Q 145. What are the sins forbidden in the ninth Commandment? A. The sins forbidden in the ninth Commandment, are, all prejudicing the truth, and the good name of our neighbours as well as our own, especially in public judicature, giving false evidence, suborning false witnesses…passing unjust sentence…forgery…speaking the truth unseasonably, or maliciously to a wrong end, or perverting it to a wrong meaning…speaking untruth, lying, slandering, back-biting, detracting, talebearing, whispering, scoffing, reviling, rash, harsh, and partial censuring, misconstruing intentions, words and actions, flattering, vain-glorious boasting; thinking or speaking too highly or too meanly of our selves or others, denying the gifts and graces of God, aggravating smaller faults…unnecessary discovering of infirmities, raising false rumours, receiving and countenancing evil reports, and stopping our ears against just defense, evil suspicion, envying or grieving at the deserved credit of any, endeavoring or desiring to impair it, rejoicing in their disgrace and infamy…fond admiration…neglecting such things as are of good report…

You’ll notice in both questions several deletions. These deletions are important for the critics of the FV. What we find is that the quotations of the ninth commandment questions are rather selective. Here is what is often left out (I only provide here what was left out in the above):

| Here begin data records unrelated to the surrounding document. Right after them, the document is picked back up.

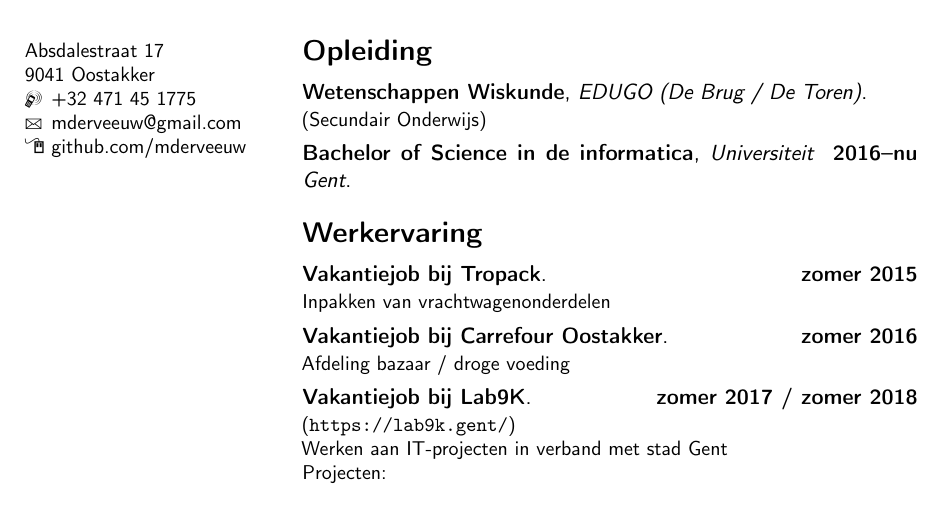
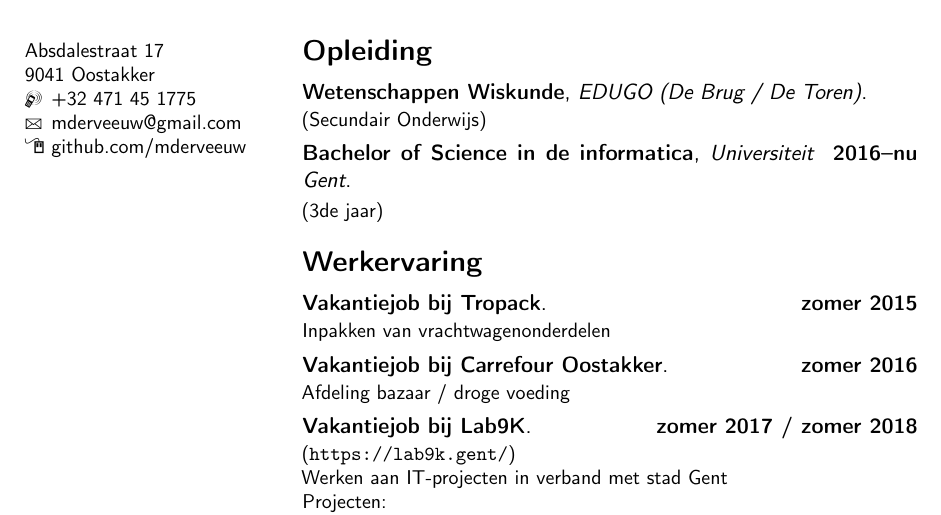
Before and after one commit to mderveeuw/cv, a LaTeX CV (cv.tex): part of page 1 of 2, cut so that both start at the same text. Compiled offline with pdfLaTeX.

Commit message:
Update Opleiding

```diff
--- a/cv.tex
+++ b/cv.tex
@@ -20,7 +20,7 @@
 
 \section{Opleiding}
 \cventry{}{Wetenschappen Wiskunde}{EDUGO (De Brug / De Toren)}{}{}{(Secundair Onderwijs)}
-\cventry{2016--nu}{Bachelor of Science in de informatica}{Universiteit Gent}{}{}{}
+\cventry{2016--nu}{Bachelor of Science in de informatica}{Universiteit Gent}{}{}{(3de jaar)}
 
 \section{Werkervaring}
 \cventry{zomer 2015}{Vakantiejob bij Tropack}{}{}{}{Inpakken van vrachtwagenonderdelen}
```
Also changed, not shown: cv.pdf.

Q 144…appearing, and standing for, and from the heart, sincerely, freely, clearly, and fully, speaking the truth, and only the truth, in matters of judgment and justice, and in all other things whatsoever… Q 145 wittingly appearing and pleading for an evil cause, outfacing and over-bearing the truth…calling evil good, and good evil, rewarding the wicked according to the work of the righteous, and the righteous according to the work of the wicked…concealing the truth, undue silence in a just cause, and holding our peace when iniquity calleth for either a reproof from our selves, or complaint to others…hiding, excusing, or extenuating of sins, when called to a free confession…scornful contempt…breach of lawfull promises…and practising or not avoiding our selves, or not hindering, what we can, in others, such things as procure an ill name.

If folks wanted to do so, both sides can play the “edited version” quotation of the WLC. The point I wish to bring up here is that the parts that are usually edited out qualify the parts that are usually quoted. This means that the ninth commandment cannot simply be thrown in the face of the critics, as is usually done. The question is raised: are the critics simply trying to do what the edited parts direct us to do, and if so, does that make them innocent of breaking the other parts of the ninth commandment, the parts that are usually quoted? I would argue simply yes.

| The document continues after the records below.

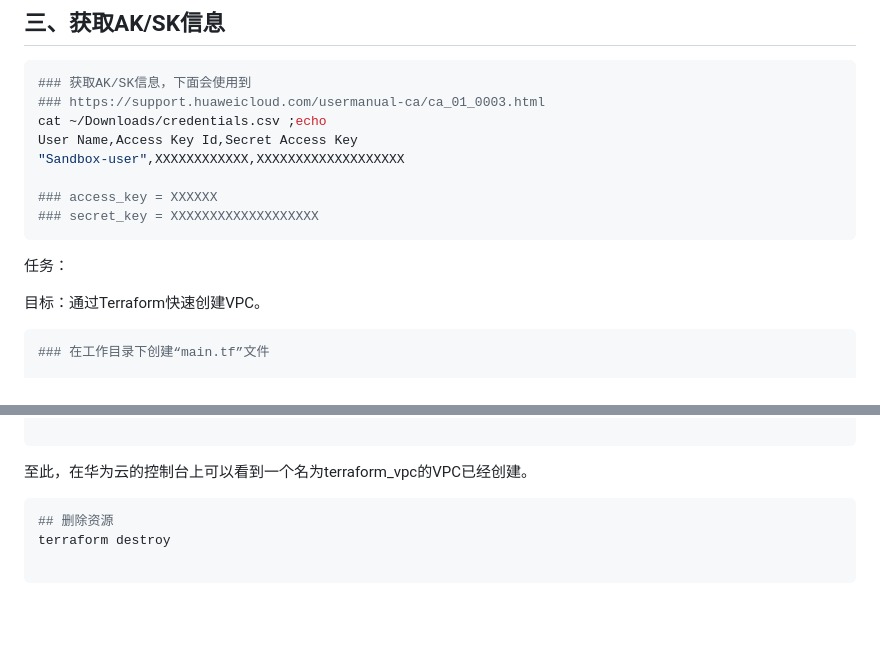
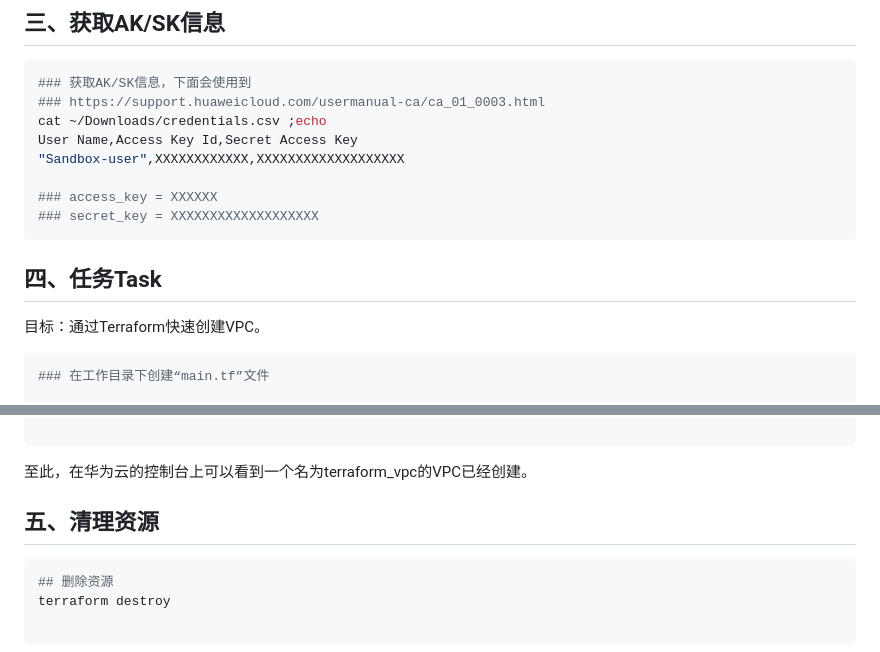
Before and after one commit to hbstarjason2021/terraform-workshop, a Markdown page: huaweicloud/Terraform_Quick_Start.md, 2 parts joined by grey strips. Rendered like a GitHub page; blank space fills up the shorter version.

````diff
--- a/huaweicloud/Terraform_Quick_Start.md
+++ b/huaweicloud/Terraform_Quick_Start.md
@@ -48,7 +48,7 @@ User Name,Access Key Id,Secret Access Key
 ### secret_key = XXXXXXXXXXXXXXXXXXX
 ```
 
-任务：
+## 四、任务Task
 
 目标：通过Terraform快速创建VPC。
 
@@ -107,6 +107,8 @@ terraform apply
 
 至此，在华为云的控制台上可以看到一个名为terraform_vpc的VPC已经创建。
 
+## 五、清理资源
+
 ```bash
 ## 删除资源
 terraform destroy
````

My Analysis of the “Instructional” Committee’s Report

Wes White and Brian Carpenter have both weighed in on their take of the committee’s report. I agree with their findings. What I wish to do here is to give my own thoughts on the matter, prefaced by a strong emphasis on the primary failing of the committee’s report. As Wes and Brian have both noted, the definition of salvation as “eternal salvation unto glory” does indeed allow the committee to miss the entire point of both investigative committees. Indeed, I believe it also involves a misrepresentation of the accusations, which is ironic, given how often Wes, Brian, and myself have been accused of misrepresentation in these matters. Let me stress once more how important this particular definition is. If salvation is only defined as “eternal salvation unto glory,” then anything less than that would not appear to fall under the stricture of the Westminster Standards, and this is precisely the point at issue. The issue is NOT what happens to those who are decretally elect. The issue IS what do the baptized non-elect receive? Moon and Lawrence have both said that these people receive benefits that use the same language as decretal benefits (justification, union with Christ, adoption), but are not the same as those decretal benefits.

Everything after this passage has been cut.